[Itemized modification records]
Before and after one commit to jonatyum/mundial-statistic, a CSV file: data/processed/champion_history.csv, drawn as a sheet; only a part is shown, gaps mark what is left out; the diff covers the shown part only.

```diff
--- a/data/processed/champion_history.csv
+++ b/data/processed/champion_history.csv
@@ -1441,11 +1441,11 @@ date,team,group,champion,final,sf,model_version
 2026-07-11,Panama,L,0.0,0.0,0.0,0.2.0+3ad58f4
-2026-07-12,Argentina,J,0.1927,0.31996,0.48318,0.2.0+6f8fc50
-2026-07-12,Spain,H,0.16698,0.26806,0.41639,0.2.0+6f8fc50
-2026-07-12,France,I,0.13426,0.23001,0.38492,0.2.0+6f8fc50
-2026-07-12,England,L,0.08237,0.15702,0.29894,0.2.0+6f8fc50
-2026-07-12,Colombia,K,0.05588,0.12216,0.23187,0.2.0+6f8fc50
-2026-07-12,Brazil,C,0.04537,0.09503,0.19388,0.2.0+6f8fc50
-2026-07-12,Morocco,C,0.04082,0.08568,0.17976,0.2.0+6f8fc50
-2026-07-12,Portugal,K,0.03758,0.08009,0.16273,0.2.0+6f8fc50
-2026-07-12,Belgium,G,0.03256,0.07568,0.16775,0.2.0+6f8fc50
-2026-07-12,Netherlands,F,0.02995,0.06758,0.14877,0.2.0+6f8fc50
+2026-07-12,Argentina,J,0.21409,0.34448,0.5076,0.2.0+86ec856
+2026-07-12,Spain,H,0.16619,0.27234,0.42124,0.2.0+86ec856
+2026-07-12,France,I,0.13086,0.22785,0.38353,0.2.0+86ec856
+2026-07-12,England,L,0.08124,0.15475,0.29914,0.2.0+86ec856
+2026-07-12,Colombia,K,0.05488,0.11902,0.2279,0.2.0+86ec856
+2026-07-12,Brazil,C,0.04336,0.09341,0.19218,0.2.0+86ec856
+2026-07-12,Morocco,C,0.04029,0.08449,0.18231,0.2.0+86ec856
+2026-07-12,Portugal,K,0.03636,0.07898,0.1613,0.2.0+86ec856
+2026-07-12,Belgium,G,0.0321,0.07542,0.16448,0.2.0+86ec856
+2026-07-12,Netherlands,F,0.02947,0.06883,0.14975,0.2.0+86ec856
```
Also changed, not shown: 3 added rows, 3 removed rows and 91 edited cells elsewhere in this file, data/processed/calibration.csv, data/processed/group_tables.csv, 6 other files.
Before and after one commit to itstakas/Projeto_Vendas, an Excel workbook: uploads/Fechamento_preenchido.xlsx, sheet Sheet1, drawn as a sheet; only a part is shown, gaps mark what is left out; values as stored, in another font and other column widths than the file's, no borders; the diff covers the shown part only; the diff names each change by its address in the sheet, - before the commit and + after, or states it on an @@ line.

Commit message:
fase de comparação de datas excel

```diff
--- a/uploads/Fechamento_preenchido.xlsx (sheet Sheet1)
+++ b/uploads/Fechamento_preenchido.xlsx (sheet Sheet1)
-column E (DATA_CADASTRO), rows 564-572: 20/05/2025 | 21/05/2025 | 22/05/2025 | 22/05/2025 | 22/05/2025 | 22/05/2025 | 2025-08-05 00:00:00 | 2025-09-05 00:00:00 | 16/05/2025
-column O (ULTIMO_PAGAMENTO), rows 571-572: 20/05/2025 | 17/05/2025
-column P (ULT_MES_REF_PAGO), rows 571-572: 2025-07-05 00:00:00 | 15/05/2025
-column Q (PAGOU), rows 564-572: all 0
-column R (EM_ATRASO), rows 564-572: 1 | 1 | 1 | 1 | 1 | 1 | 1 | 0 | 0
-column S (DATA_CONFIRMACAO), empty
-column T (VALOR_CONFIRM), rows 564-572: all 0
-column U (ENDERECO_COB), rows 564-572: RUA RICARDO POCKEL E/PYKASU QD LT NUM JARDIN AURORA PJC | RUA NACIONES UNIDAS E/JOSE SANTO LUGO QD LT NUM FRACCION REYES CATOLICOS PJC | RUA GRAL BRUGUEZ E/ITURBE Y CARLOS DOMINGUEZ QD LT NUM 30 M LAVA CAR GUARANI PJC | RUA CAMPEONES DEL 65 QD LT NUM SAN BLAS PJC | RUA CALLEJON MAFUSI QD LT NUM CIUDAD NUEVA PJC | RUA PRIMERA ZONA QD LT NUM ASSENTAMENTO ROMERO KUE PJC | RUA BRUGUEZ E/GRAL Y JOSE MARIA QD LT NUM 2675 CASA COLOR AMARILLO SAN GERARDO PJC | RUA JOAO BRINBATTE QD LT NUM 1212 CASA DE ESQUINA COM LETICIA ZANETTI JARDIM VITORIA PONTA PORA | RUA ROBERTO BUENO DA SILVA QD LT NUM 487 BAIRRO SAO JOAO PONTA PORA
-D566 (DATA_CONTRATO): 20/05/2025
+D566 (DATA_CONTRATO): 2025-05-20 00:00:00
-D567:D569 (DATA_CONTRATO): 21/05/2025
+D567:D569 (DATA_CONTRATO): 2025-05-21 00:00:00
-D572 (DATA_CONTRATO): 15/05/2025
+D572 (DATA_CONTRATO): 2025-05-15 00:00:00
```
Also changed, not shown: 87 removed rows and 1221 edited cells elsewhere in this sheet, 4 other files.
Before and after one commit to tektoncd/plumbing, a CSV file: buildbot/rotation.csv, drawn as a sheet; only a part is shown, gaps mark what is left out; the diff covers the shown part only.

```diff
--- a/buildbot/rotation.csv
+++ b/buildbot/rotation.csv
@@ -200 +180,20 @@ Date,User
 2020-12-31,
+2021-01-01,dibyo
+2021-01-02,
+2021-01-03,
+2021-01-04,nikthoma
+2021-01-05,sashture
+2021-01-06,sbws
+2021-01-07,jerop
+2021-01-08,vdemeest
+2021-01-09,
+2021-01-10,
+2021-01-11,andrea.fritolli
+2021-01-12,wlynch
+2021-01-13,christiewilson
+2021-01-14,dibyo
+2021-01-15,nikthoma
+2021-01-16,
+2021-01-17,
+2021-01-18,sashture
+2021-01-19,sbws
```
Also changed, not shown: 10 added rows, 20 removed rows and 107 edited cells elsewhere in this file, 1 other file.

**Exercise**
Give back each record above exactly as written.

**Response box**
Before and after one commit to jonatyum/mundial-statistic, a CSV file: data/processed/champion_history.csv, drawn as a sheet; only a part is shown, gaps mark what is left out; the diff covers the shown part only.

```diff
--- a/data/processed/champion_history.csv
+++ b/data/processed/champion_history.csv
@@ -1441,11 +1441,11 @@ date,team,group,champion,final,sf,model_version
 2026-07-11,Panama,L,0.0,0.0,0.0,0.2.0+3ad58f4
-2026-07-12,Argentina,J,0.1927,0.31996,0.48318,0.2.0+6f8fc50
-2026-07-12,Spain,H,0.16698,0.26806,0.41639,0.2.0+6f8fc50
-2026-07-12,France,I,0.13426,0.23001,0.38492,0.2.0+6f8fc50
-2026-07-12,England,L,0.08237,0.15702,0.29894,0.2.0+6f8fc50
-2026-07-12,Colombia,K,0.05588,0.12216,0.23187,0.2.0+6f8fc50
-2026-07-12,Brazil,C,0.04537,0.09503,0.19388,0.2.0+6f8fc50
-2026-07-12,Morocco,C,0.04082,0.08568,0.17976,0.2.0+6f8fc50
-2026-07-12,Portugal,K,0.03758,0.08009,0.16273,0.2.0+6f8fc50
-2026-07-12,Belgium,G,0.03256,0.07568,0.16775,0.2.0+6f8fc50
-2026-07-12,Netherlands,F,0.02995,0.06758,0.14877,0.2.0+6f8fc50
+2026-07-12,Argentina,J,0.21409,0.34448,0.5076,0.2.0+86ec856
+2026-07-12,Spain,H,0.16619,0.27234,0.42124,0.2.0+86ec856
+2026-07-12,France,I,0.13086,0.22785,0.38353,0.2.0+86ec856
+2026-07-12,England,L,0.08124,0.15475,0.29914,0.2.0+86ec856
+2026-07-12,Colombia,K,0.05488,0.11902,0.2279,0.2.0+86ec856
+2026-07-12,Brazil,C,0.04336,0.09341,0.19218,0.2.0+86ec856
+2026-07-12,Morocco,C,0.04029,0.08449,0.18231,0.2.0+86ec856
+2026-07-12,Portugal,K,0.03636,0.07898,0.1613,0.2.0+86ec856
+2026-07-12,Belgium,G,0.0321,0.07542,0.16448,0.2.0+86ec856
+2026-07-12,Netherlands,F,0.02947,0.06883,0.14975,0.2.0+86ec856
```
Also changed, not shown: 3 added rows, 3 removed rows and 91 edited cells elsewhere in this file, data/processed/calibration.csv, data/processed/group_tables.csv, 6 other files.
Before and after one commit to itstakas/Projeto_Vendas, an Excel workbook: uploads/Fechamento_preenchido.xlsx, sheet Sheet1, drawn as a sheet; only a part is shown, gaps mark what is left out; values as stored, in another font and other column widths than the file's, no borders; the diff covers the shown part only; the diff names each change by its address in the sheet, - before the commit and + after, or states it on an @@ line.

Commit message:
fase de comparação de datas excel

```diff
--- a/uploads/Fechamento_preenchido.xlsx (sheet Sheet1)
+++ b/uploads/Fechamento_preenchido.xlsx (sheet Sheet1)
-column E (DATA_CADASTRO), rows 564-572: 20/05/2025 | 21/05/2025 | 22/05/2025 | 22/05/2025 | 22/05/2025 | 22/05/2025 | 2025-08-05 00:00:00 | 2025-09-05 00:00:00 | 16/05/2025
-column O (ULTIMO_PAGAMENTO), rows 571-572: 20/05/2025 | 17/05/2025
-column P (ULT_MES_REF_PAGO), rows 571-572: 2025-07-05 00:00:00 | 15/05/2025
-column Q (PAGOU), rows 564-572: all 0
-column R (EM_ATRASO), rows 564-572: 1 | 1 | 1 | 1 | 1 | 1 | 1 | 0 | 0
-column S (DATA_CONFIRMACAO), empty
-column T (VALOR_CONFIRM), rows 564-572: all 0
-column U (ENDERECO_COB), rows 564-572: RUA RICARDO POCKEL E/PYKASU QD LT NUM JARDIN AURORA PJC | RUA NACIONES UNIDAS E/JOSE SANTO LUGO QD LT NUM FRACCION REYES CATOLICOS PJC | RUA GRAL BRUGUEZ E/ITURBE Y CARLOS DOMINGUEZ QD LT NUM 30 M LAVA CAR GUARANI PJC | RUA CAMPEONES DEL 65 QD LT NUM SAN BLAS PJC | RUA CALLEJON MAFUSI QD LT NUM CIUDAD NUEVA PJC | RUA PRIMERA ZONA QD LT NUM ASSENTAMENTO ROMERO KUE PJC | RUA BRUGUEZ E/GRAL Y JOSE MARIA QD LT NUM 2675 CASA COLOR AMARILLO SAN GERARDO PJC | RUA JOAO BRINBATTE QD LT NUM 1212 CASA DE ESQUINA COM LETICIA ZANETTI JARDIM VITORIA PONTA PORA | RUA ROBERTO BUENO DA SILVA QD LT NUM 487 BAIRRO SAO JOAO PONTA PORA
-D566 (DATA_CONTRATO): 20/05/2025
+D566 (DATA_CONTRATO): 2025-05-20 00:00:00
-D567:D569 (DATA_CONTRATO): 21/05/2025
+D567:D569 (DATA_CONTRATO): 2025-05-21 00:00:00
-D572 (DATA_CONTRATO): 15/05/2025
+D572 (DATA_CONTRATO): 2025-05-15 00:00:00
```
Also changed, not shown: 87 removed rows and 1221 edited cells elsewhere in this sheet, 4 other files.
Before and after one commit to tektoncd/plumbing, a CSV file: buildbot/rotation.csv, drawn as a sheet; only a part is shown, gaps mark what is left out; the diff covers the shown part only.

```diff
--- a/buildbot/rotation.csv
+++ b/buildbot/rotation.csv
@@ -200 +180,20 @@ Date,User
 2020-12-31,
+2021-01-01,dibyo
+2021-01-02,
+2021-01-03,
+2021-01-04,nikthoma
+2021-01-05,sashture
+2021-01-06,sbws
+2021-01-07,jerop
+2021-01-08,vdemeest
+2021-01-09,
+2021-01-10,
+2021-01-11,andrea.fritolli
+2021-01-12,wlynch
+2021-01-13,christiewilson
+2021-01-14,dibyo
+2021-01-15,nikthoma
+2021-01-16,
+2021-01-17,
+2021-01-18,sashture
+2021-01-19,sbws
```
Also changed, not shown: 10 added rows, 20 removed rows and 107 edited cells elsewhere in this file, 1 other file.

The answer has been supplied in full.